**What to do**
Without the images, reproduce every entry exactly.

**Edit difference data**

○ ○ ○ ○ ○ ○ ○

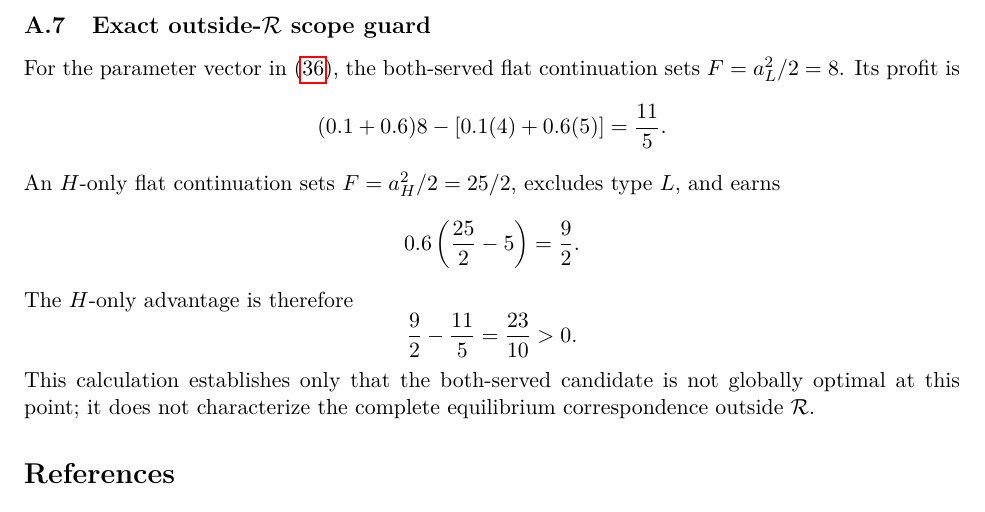
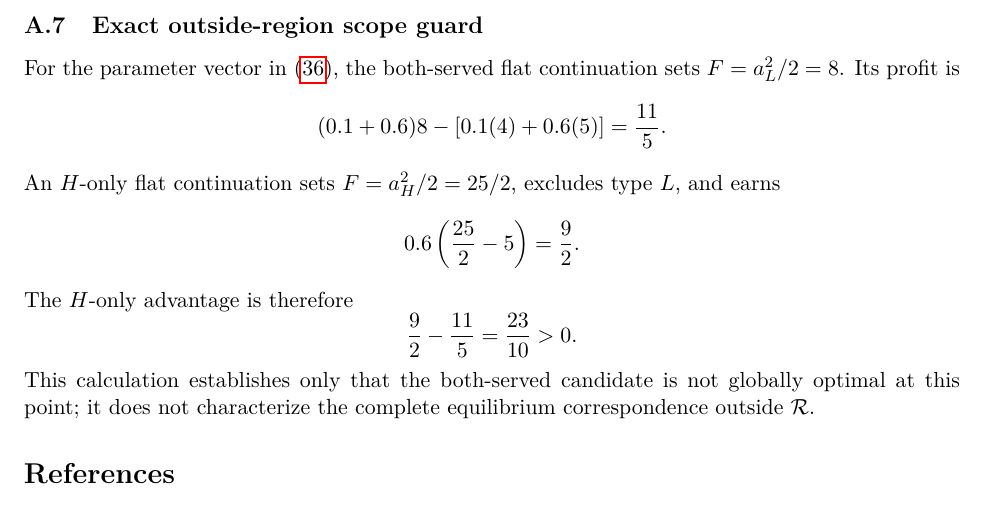
Before and after one commit to ryotamatsuki/dynamic-tariff-choice-generative-ai, a LaTeX paper (paper/main.tex, which reads sections/10_appendix.tex): part of page 15 of 15, cut so that both start at the same text. Compiled offline with pdfLaTeX.

Commit message:
Clean Stage 10 appendix heading

```diff
--- a/sections/10_appendix.tex
+++ b/sections/10_appendix.tex
@@ -109,7 +109,7 @@ Subtracting gives
 \end{align*}
 \qed
 
-\subsection{Exact outside-$\mathcal R$ scope guard}
+\subsection{Exact outside-region scope guard}
 
 For the parameter vector in \eqref{eq:scope-counterexample}, the both-served flat continuation sets $F=a_L^2/2=8$. Its profit is
 \[
```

○ ○ ○ ○ ○ ○ ○

**Written solution**
Before and after one commit to ryotamatsuki/dynamic-tariff-choice-generative-ai, a LaTeX paper (paper/main.tex, which reads sections/10_appendix.tex): part of page 15 of 15, cut so that both start at the same text. Compiled offline with pdfLaTeX.

Commit message:
Clean Stage 10 appendix heading

```diff
--- a/sections/10_appendix.tex
+++ b/sections/10_appendix.tex
@@ -109,7 +109,7 @@ Subtracting gives
 \end{align*}
 \qed
 
-\subsection{Exact outside-$\mathcal R$ scope guard}
+\subsection{Exact outside-region scope guard}
 
 For the parameter vector in \eqref{eq:scope-counterexample}, the both-served flat continuation sets $F=a_L^2/2=8$. Its profit is
 \[
```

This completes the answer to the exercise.